The stories of two women named Brigid (or Brigit, Brighid, Bride, Brigedd or Bridget) appear to be intertwined in an intricate Celtic knot of myths and miracles. Both a pagan goddess and a Christian saint of that name have personified essential spiritual values of their eras. Many of the fantastic miracles attributed to the saint relate to agriculture, the arts, and fertility — the same realms of which the goddess was patroness.
St. Brigid reputedly tamed wild animals and miraculously gave a young man the ability to play the harp perfectly the first time he picked up the instrument. Her larder’s supply of food never ran out, and once a small cup of malt from her scullery yielded enough ale to supply all of the abbeys and monasteries under her rule.
As Christianity spread through the Celtic lands, certain properties of the older religion were incorporated, rather than eliminated, and this was probably true of the Brigids. However, enough is known about the saint for her existence to be verified, though mostly legendary.
Saint Brigid of Ireland (known also as Mary of the Gael) was born in Faughart around 450. According to tradition, her pagan father, Dubhtach, was of royal blood and her mother, Brocseach, was his Christian slave.
Brigid was blessed with beauty, intelligence, high spirits and a kind heart. She could not bear to see anyone hungry or suffering. She was in charge of her father’s dairy and, despite the fact that she often gave away much of its produce, the dairy prospered (hence her patronage of dairy and poultry workers).
When her father tried to give her in marriage, she demurred. Because of her piety she was allowed to leave her father and become a nun, eventually establishing the double monastery of Kildare, for both monks and nuns. There she not only became a patroness of students, she also founded a school of art, including metal work and illuminated manuscripts, over which St. Conleth presided. This connection and the installation of a bell that lasted over 1000 years apparently led to her patronage of blacksmiths and related fields. Her duties as abbess caused her to be a great traveler, which led to her patronage of travelers, fugitives, mariners and sailors.
“Kildare” means “Church of the Oak” where many believe was a sacred flame which continued to burn for centuries into the Christian era.

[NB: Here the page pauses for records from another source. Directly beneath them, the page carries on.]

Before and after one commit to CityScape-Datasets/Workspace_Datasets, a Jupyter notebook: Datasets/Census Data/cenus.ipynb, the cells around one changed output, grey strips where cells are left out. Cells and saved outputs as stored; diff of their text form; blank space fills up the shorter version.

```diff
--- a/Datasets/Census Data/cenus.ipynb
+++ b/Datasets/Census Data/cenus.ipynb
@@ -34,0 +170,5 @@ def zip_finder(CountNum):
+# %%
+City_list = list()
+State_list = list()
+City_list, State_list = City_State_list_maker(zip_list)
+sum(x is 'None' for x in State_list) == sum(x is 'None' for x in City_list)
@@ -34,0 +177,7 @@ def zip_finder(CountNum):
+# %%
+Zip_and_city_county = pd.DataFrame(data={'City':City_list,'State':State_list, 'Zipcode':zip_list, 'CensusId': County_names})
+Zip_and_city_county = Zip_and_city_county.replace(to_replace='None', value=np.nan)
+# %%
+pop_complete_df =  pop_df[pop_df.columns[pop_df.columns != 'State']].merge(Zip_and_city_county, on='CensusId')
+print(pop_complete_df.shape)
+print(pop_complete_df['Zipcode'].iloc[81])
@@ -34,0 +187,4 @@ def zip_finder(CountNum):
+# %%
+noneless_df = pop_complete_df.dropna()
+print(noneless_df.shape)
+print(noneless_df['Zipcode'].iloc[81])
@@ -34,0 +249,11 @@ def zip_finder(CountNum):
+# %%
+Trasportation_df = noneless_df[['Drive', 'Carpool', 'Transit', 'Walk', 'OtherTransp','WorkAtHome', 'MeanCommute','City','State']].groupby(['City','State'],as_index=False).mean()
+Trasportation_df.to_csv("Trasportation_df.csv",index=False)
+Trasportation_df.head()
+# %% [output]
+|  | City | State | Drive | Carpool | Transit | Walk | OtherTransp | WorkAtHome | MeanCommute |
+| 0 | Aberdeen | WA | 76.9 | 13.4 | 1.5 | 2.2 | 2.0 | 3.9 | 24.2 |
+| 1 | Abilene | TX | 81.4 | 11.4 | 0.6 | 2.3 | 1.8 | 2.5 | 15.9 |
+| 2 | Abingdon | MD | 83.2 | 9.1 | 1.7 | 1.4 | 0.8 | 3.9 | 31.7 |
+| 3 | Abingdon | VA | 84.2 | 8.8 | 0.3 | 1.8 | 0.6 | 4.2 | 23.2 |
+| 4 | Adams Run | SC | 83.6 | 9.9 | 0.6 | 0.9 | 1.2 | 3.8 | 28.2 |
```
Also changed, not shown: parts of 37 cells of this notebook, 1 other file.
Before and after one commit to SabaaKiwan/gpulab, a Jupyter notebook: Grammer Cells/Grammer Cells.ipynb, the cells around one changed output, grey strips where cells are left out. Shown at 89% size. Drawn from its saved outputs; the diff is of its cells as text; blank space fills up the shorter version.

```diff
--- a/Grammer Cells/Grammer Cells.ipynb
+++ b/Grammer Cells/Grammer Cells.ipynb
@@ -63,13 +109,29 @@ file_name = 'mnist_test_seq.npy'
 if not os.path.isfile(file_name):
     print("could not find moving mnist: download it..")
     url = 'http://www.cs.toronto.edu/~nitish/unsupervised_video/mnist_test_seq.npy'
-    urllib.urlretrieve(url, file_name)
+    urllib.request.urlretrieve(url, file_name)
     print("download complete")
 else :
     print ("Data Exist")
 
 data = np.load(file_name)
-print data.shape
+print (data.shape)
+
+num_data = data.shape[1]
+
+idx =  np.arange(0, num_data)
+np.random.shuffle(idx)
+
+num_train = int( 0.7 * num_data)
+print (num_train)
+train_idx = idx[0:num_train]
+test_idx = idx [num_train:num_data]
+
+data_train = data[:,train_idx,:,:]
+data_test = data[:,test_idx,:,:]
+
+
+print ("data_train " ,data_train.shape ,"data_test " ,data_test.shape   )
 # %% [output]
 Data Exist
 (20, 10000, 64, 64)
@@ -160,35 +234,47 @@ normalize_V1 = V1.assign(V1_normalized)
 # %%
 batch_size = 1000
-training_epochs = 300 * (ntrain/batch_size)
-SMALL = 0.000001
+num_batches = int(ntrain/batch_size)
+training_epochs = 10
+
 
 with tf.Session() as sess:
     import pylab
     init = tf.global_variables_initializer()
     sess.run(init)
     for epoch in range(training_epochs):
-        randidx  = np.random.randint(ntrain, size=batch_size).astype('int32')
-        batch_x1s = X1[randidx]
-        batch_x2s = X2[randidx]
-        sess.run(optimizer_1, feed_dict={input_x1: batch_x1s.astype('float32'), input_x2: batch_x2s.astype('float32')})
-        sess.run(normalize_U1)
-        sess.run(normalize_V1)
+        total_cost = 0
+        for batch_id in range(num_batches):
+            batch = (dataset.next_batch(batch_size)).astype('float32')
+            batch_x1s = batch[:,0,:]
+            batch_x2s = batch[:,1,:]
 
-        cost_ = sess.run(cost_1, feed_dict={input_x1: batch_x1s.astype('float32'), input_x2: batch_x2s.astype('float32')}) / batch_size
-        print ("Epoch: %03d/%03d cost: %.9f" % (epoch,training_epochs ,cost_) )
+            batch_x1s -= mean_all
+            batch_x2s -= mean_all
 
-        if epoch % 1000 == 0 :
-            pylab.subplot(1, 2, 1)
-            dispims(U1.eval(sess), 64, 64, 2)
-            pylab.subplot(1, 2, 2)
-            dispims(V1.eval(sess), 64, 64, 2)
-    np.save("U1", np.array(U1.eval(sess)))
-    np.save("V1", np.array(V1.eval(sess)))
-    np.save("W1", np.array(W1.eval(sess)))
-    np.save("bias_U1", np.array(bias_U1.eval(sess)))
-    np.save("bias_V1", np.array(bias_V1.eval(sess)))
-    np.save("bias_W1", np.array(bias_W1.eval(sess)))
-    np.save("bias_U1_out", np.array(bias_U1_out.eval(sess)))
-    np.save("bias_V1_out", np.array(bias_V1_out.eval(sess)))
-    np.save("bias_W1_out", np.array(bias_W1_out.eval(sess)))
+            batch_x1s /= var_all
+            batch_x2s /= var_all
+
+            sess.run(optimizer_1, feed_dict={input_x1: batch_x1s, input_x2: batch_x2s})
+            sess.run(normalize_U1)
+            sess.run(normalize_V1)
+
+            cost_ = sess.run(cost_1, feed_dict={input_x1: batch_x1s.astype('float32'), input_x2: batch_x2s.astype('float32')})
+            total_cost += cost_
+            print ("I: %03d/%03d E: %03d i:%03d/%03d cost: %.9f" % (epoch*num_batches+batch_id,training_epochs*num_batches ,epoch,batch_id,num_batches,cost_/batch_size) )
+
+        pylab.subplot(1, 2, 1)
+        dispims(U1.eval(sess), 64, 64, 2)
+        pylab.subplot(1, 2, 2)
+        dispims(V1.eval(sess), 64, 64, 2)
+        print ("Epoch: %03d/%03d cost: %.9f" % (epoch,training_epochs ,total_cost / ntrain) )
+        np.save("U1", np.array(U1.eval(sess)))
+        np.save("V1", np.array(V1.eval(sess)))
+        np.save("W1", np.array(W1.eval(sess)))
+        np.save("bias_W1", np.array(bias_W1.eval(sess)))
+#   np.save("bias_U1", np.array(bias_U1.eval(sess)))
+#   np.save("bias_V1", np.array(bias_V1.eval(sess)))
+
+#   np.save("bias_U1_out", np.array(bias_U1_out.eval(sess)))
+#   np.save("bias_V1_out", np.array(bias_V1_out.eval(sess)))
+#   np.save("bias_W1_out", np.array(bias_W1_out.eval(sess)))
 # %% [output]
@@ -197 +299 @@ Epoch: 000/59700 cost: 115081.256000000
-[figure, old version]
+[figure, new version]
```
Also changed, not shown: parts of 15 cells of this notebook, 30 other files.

Her day, February 1, is regarded as the true First Day of Spring. It also marks the beginning of Imbolc, the Celtic Season of Light, when bonfires burned in honor of Brigid the goddess, symbolizing purification after being confined to one’s home during the long bleak winter. It is also the festival of calving.
Brigid of Ireland is held in high regard in numerous countries. . .England, Scotland, Wales, Alsace, Flanders, Portugal . . .with many places bearing her name, and various traditions celebrating her day.
One legend gives Brigid credit for the custom of women being able to propose to men on leap year. Apparently she complained to St. Patrick about men always getting to take the initiative and persuaded him to at least grant women the privilege once every four years!
A tradition holds on the eve of St. Brigid’s Day (Candlemas) when rushes or straw are woven into “St. Brigid’s Crosses.” Varying in materials and design from county to county, some are very elaborate and have become museum pieces. Others are simpler — just three or four points with a square or triangle in the center. They are hung in doorways to bring protection to the family.